Front-end code change data:
_ _ _ _ _

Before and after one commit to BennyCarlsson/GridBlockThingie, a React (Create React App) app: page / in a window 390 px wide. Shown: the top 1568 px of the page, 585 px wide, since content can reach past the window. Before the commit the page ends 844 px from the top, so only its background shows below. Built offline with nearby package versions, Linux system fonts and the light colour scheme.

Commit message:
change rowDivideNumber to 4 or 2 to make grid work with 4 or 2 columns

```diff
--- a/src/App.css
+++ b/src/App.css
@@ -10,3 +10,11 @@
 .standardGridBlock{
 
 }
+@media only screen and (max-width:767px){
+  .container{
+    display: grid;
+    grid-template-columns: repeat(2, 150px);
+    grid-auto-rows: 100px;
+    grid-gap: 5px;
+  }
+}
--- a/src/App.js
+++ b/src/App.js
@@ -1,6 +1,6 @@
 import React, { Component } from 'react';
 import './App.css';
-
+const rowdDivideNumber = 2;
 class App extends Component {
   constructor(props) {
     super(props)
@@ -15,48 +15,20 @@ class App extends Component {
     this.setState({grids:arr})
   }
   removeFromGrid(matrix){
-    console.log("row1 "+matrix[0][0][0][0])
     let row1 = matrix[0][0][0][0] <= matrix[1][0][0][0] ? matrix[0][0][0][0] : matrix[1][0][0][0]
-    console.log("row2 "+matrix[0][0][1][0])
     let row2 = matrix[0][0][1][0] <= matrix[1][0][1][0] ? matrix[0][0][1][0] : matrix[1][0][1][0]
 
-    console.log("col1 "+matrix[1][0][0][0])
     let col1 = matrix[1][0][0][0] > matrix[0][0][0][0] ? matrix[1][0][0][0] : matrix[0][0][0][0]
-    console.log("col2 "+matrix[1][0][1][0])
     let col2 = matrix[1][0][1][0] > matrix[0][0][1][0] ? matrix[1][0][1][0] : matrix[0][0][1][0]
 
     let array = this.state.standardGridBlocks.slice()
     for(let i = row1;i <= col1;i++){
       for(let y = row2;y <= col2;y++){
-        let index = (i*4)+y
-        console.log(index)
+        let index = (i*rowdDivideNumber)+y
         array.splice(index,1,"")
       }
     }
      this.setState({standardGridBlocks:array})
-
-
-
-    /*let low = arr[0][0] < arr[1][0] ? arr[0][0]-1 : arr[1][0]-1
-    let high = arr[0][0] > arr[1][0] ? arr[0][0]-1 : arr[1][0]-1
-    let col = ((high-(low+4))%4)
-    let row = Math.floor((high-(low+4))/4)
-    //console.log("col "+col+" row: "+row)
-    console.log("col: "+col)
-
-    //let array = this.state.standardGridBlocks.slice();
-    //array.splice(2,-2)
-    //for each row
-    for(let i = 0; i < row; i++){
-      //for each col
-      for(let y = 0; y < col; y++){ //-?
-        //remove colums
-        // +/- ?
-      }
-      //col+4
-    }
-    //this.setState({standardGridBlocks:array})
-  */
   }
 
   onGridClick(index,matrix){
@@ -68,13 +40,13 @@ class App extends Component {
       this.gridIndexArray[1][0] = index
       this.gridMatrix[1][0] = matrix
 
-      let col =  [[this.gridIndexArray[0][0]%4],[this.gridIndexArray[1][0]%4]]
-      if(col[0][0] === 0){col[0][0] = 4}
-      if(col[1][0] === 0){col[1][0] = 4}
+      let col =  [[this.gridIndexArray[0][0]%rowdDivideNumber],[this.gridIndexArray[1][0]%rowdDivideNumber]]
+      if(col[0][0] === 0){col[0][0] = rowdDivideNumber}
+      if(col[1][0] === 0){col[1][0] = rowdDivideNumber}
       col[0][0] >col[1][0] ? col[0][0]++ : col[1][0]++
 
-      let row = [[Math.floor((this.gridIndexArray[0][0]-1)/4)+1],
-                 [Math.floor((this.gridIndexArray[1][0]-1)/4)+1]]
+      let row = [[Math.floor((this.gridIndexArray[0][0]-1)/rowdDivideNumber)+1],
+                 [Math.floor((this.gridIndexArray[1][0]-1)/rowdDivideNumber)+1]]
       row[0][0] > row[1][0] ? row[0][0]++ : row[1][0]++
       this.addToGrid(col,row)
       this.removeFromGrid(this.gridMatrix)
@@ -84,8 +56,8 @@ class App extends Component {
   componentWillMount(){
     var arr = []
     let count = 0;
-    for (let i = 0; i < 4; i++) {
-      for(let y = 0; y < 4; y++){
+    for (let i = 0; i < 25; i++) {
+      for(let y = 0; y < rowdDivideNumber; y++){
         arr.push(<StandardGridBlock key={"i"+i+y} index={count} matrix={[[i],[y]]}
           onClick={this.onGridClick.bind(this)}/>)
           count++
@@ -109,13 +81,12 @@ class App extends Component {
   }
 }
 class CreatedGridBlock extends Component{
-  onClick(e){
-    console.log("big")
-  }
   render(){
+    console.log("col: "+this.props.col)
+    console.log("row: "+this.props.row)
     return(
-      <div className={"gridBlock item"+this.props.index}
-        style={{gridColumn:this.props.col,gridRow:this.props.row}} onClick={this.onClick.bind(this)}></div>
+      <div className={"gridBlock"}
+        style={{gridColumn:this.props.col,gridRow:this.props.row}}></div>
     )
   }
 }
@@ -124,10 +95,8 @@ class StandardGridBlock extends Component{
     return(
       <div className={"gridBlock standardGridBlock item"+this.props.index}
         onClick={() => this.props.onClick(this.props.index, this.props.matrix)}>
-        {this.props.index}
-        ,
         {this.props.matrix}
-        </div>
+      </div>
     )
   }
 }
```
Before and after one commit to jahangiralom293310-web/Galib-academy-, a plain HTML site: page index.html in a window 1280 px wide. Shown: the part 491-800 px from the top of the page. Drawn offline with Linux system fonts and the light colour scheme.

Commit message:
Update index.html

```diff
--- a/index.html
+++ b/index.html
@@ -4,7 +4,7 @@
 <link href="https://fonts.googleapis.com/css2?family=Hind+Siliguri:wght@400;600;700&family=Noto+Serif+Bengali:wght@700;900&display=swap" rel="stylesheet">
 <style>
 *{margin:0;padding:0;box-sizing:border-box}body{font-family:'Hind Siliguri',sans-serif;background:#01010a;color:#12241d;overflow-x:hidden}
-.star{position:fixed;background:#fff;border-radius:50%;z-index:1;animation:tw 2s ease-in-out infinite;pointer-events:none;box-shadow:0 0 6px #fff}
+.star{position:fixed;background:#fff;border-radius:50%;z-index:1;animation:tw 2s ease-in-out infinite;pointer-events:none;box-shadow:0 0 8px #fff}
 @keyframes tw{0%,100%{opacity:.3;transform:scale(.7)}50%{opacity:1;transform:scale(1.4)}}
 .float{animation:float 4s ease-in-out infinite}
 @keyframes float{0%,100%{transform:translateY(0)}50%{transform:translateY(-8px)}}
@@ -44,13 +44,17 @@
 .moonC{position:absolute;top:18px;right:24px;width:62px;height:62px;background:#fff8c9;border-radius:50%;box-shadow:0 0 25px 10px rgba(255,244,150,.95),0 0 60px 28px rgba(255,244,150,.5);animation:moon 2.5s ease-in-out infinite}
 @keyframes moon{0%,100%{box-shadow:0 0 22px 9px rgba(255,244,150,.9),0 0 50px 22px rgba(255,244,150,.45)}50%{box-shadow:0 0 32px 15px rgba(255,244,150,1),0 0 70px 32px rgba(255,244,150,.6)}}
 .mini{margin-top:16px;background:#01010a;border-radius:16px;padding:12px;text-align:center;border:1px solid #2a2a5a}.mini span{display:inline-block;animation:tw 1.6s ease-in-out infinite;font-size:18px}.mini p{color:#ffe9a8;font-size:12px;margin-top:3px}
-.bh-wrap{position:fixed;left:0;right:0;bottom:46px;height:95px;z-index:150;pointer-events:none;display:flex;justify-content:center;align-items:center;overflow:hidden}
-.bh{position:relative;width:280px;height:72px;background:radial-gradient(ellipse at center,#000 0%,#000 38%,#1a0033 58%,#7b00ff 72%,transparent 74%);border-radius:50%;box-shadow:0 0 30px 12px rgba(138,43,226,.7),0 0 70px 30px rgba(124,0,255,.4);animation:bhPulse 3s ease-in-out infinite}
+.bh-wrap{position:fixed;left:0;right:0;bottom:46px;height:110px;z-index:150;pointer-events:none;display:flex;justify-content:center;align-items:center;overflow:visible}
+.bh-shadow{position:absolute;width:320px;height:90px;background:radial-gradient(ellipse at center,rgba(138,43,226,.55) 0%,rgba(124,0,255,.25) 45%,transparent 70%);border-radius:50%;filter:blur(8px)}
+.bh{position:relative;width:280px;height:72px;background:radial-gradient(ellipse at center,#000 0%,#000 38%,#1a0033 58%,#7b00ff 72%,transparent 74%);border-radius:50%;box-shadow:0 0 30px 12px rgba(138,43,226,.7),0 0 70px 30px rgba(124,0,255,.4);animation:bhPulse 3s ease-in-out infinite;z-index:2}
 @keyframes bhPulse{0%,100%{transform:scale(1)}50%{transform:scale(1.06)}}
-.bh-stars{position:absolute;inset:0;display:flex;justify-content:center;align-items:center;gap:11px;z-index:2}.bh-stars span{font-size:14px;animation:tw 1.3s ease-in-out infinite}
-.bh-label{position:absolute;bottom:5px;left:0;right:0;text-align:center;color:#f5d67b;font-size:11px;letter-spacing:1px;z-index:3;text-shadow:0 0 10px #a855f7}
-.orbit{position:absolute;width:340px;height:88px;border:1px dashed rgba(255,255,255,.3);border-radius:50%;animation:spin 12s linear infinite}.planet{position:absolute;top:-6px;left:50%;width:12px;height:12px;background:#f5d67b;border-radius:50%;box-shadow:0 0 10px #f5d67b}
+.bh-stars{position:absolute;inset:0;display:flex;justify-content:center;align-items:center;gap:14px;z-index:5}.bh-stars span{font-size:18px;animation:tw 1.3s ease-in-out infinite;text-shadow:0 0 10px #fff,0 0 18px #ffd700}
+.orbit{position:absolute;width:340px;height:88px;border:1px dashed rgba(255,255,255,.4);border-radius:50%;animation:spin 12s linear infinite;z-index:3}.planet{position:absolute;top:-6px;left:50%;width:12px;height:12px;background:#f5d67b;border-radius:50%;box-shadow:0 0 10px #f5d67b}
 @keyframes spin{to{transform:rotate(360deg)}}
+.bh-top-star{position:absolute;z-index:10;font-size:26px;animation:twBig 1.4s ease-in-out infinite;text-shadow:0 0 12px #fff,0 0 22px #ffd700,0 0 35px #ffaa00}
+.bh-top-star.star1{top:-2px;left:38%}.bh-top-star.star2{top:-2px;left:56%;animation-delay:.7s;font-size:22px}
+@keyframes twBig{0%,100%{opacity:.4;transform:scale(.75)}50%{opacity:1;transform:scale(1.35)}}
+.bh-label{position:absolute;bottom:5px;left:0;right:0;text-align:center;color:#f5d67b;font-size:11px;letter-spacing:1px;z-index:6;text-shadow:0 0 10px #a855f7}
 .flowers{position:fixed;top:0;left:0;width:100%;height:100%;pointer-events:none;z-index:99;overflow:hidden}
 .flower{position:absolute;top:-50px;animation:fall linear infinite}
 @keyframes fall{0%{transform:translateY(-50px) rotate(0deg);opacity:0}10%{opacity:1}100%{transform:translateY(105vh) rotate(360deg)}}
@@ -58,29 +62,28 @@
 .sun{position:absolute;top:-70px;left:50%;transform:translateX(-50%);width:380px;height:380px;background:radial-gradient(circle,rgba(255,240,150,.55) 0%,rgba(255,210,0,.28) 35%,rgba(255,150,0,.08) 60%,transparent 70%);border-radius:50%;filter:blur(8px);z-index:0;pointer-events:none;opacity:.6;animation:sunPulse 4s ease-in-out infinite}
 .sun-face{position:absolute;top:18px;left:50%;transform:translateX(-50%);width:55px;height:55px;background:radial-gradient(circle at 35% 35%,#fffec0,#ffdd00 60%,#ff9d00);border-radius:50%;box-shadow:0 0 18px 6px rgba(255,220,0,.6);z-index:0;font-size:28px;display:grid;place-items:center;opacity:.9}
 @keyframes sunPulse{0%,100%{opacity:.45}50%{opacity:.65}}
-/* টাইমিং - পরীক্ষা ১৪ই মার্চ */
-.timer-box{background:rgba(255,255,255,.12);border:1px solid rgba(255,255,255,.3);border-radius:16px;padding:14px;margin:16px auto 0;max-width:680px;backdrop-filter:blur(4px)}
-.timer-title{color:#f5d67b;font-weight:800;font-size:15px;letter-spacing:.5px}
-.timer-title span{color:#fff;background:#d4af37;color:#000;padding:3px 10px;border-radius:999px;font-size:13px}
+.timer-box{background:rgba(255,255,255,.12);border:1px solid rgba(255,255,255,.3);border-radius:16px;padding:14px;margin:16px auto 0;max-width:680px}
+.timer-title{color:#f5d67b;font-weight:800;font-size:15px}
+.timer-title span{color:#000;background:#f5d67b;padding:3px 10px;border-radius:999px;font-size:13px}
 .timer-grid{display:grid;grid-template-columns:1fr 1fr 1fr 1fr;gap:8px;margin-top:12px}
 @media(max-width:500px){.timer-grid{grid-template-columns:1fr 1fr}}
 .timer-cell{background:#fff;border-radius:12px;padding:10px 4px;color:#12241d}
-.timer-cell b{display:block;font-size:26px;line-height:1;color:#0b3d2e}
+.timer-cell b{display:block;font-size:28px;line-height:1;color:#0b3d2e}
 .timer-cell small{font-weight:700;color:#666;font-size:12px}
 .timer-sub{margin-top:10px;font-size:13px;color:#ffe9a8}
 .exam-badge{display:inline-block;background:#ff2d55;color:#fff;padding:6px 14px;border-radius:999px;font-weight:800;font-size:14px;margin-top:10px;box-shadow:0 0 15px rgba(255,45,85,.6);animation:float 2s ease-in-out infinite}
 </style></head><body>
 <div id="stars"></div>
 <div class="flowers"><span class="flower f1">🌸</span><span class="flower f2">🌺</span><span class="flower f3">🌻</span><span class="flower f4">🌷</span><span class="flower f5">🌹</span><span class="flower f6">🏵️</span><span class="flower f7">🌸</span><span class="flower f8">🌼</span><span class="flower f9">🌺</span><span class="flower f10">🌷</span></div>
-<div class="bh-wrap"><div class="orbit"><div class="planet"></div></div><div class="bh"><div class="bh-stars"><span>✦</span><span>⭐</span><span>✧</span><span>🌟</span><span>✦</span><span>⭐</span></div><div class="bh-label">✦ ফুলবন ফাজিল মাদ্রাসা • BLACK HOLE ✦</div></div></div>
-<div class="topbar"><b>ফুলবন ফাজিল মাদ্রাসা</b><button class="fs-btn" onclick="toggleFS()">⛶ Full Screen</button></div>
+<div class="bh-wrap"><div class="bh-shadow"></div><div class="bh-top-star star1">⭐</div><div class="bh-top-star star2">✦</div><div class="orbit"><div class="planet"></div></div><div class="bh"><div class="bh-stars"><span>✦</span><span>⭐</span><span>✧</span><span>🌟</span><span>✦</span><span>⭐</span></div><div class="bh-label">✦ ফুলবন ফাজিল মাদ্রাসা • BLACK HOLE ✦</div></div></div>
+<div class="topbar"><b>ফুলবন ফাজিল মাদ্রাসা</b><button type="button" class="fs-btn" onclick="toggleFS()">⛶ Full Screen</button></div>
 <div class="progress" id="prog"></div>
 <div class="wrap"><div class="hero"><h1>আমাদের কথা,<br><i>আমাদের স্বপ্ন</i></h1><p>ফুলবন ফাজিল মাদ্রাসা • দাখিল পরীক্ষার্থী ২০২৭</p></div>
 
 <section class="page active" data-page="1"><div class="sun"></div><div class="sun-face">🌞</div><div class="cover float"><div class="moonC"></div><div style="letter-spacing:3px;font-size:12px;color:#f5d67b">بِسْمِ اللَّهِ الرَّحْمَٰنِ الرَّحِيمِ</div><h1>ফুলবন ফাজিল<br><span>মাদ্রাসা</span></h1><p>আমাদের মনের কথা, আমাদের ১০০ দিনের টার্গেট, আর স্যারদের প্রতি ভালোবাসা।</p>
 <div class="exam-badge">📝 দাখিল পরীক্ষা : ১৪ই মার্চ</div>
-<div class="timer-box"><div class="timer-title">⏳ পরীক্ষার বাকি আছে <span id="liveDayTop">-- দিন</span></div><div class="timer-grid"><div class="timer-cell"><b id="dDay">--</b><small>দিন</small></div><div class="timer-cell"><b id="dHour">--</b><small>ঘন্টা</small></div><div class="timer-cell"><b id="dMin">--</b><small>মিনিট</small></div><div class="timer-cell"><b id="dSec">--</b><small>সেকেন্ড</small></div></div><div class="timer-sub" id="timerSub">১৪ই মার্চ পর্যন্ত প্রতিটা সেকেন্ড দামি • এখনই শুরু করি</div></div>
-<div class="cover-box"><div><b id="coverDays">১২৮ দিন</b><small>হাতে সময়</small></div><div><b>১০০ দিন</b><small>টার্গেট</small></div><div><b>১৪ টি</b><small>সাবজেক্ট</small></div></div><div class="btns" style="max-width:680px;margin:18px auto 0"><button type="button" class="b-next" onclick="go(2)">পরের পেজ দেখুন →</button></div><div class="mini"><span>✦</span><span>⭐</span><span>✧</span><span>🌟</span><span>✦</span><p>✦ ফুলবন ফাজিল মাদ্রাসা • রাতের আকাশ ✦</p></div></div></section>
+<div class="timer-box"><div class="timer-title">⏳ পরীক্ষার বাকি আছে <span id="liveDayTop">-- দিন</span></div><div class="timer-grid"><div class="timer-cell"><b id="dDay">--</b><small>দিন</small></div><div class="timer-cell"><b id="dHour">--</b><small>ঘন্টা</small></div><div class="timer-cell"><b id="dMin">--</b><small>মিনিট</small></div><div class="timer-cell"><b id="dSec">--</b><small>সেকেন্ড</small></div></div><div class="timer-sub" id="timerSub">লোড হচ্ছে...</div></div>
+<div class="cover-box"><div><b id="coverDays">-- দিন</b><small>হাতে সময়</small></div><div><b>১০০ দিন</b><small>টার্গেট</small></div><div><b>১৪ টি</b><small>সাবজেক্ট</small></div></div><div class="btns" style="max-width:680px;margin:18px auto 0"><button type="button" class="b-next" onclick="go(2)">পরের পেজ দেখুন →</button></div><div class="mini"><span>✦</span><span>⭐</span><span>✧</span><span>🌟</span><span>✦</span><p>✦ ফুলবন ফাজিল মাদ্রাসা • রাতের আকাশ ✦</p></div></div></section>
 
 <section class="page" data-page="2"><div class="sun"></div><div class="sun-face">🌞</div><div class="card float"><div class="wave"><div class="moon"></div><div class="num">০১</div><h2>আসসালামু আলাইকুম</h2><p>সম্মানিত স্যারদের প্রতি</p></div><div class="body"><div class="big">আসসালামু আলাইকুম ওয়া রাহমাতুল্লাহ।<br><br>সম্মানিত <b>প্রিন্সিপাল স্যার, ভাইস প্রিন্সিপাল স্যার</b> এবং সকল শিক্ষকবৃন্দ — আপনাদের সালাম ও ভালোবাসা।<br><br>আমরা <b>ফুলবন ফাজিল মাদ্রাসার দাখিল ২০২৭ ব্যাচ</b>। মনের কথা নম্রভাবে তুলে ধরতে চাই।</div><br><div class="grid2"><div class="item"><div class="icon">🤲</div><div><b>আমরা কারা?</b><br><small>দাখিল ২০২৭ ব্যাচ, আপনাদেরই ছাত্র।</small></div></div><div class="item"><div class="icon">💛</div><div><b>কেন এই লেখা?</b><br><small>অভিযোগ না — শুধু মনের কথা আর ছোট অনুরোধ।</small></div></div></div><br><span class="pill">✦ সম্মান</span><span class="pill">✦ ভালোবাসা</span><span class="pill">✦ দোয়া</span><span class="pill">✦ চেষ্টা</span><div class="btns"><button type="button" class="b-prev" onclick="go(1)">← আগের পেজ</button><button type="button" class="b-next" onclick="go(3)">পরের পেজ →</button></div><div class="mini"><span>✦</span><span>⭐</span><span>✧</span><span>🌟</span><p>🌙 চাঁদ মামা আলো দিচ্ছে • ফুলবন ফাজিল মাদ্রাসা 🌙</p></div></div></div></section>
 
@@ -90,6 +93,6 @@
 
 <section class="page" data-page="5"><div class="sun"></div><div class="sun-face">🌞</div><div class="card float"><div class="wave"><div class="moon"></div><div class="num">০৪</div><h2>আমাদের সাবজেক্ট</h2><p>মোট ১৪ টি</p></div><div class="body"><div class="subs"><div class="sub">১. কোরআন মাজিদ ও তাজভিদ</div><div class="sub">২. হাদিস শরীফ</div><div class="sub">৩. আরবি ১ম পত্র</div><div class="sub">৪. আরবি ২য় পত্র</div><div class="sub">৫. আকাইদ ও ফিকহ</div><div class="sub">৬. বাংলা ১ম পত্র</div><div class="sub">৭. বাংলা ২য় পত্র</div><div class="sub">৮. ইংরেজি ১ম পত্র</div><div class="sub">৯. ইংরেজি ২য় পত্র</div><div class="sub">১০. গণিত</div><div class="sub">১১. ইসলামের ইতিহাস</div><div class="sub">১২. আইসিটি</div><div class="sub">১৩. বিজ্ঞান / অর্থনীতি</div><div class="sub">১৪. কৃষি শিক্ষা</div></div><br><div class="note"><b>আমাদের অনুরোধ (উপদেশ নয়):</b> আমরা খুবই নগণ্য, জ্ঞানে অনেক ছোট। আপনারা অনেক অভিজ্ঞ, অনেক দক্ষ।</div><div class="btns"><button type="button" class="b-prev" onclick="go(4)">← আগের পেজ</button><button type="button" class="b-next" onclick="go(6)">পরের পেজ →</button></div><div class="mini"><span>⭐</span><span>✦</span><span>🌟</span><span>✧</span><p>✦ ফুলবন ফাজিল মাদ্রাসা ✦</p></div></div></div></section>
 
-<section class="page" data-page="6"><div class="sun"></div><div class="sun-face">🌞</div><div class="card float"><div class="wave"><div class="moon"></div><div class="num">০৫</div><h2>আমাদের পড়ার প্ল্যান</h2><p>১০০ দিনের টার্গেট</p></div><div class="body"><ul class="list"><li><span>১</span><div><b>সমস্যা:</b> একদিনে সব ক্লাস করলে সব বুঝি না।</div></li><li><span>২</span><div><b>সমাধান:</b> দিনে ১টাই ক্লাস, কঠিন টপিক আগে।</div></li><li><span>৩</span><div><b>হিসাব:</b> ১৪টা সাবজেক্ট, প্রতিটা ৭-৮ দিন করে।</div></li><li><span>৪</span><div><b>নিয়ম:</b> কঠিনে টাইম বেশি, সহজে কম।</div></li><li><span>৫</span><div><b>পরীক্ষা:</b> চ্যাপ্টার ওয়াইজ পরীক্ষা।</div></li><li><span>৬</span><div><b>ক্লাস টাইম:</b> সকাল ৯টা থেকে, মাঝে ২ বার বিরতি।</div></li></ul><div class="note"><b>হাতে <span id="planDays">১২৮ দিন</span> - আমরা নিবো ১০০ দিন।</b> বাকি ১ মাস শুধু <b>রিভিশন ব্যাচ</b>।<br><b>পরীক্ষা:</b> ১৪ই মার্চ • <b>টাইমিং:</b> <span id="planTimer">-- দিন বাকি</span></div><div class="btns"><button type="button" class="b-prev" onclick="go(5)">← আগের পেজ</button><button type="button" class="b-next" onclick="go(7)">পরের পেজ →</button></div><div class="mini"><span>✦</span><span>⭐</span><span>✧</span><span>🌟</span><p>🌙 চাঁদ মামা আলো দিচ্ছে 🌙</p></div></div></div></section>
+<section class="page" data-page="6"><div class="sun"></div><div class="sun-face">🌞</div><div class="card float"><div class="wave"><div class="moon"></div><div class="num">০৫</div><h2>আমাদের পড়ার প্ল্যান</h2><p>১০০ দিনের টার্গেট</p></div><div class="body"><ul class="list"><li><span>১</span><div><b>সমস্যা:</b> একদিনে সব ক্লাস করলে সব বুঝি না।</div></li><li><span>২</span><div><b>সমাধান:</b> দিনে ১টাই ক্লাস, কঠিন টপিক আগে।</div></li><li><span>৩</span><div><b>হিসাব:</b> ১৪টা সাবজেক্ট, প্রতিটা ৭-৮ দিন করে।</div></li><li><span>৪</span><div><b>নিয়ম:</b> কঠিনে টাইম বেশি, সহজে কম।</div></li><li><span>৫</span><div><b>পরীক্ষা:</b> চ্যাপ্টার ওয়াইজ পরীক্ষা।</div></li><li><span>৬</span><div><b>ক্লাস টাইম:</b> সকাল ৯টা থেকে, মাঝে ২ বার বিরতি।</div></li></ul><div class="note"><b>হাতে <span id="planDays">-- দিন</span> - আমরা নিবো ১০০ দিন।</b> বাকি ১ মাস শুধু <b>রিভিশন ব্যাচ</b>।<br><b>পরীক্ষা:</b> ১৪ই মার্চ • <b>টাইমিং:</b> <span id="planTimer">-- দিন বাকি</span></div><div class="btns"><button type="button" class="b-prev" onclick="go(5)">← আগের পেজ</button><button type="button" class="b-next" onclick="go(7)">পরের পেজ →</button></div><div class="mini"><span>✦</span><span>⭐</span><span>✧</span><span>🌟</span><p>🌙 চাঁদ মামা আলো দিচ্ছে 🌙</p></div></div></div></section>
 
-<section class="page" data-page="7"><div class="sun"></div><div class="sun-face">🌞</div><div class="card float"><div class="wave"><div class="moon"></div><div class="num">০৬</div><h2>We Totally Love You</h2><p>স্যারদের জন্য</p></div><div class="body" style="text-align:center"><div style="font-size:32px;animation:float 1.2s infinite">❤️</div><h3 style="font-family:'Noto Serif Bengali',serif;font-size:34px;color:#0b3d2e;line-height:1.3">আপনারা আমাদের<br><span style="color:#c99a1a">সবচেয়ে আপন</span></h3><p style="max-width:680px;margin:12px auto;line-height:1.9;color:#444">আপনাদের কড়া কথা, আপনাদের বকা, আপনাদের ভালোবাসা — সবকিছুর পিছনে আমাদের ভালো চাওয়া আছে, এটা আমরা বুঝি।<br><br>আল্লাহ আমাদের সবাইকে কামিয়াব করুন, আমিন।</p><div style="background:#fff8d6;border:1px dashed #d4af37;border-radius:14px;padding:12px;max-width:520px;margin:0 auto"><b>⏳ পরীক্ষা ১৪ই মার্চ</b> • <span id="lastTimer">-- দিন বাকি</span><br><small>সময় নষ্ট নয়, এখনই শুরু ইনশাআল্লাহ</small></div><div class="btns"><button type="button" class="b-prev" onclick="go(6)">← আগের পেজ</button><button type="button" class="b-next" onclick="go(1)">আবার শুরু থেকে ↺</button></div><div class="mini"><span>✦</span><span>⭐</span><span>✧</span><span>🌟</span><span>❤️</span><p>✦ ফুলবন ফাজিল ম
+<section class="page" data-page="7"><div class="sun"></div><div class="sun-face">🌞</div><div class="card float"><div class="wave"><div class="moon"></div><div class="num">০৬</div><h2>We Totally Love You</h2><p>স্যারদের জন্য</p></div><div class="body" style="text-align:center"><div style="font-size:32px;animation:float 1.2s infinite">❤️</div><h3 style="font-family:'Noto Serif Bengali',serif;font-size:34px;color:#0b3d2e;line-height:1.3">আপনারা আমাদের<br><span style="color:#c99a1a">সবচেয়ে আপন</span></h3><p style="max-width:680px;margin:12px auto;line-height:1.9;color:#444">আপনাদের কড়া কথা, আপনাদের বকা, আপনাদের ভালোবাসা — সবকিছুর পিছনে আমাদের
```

_ _ _ _ _

Work to be completed:
As you read the records above, find each line that contains "columns" and copy it.

Response area:
change rowDivideNumber to 4 or 2 to make grid work with 4 or 2 columns
+    grid-template-columns: repeat(2, 150px);
 .timer-grid{display:grid;grid-template-columns:1fr 1fr 1fr 1fr;gap:8px;margin-top:12px}
 @media(max-width:500px){.timer-grid{grid-template-columns:1fr 1fr}}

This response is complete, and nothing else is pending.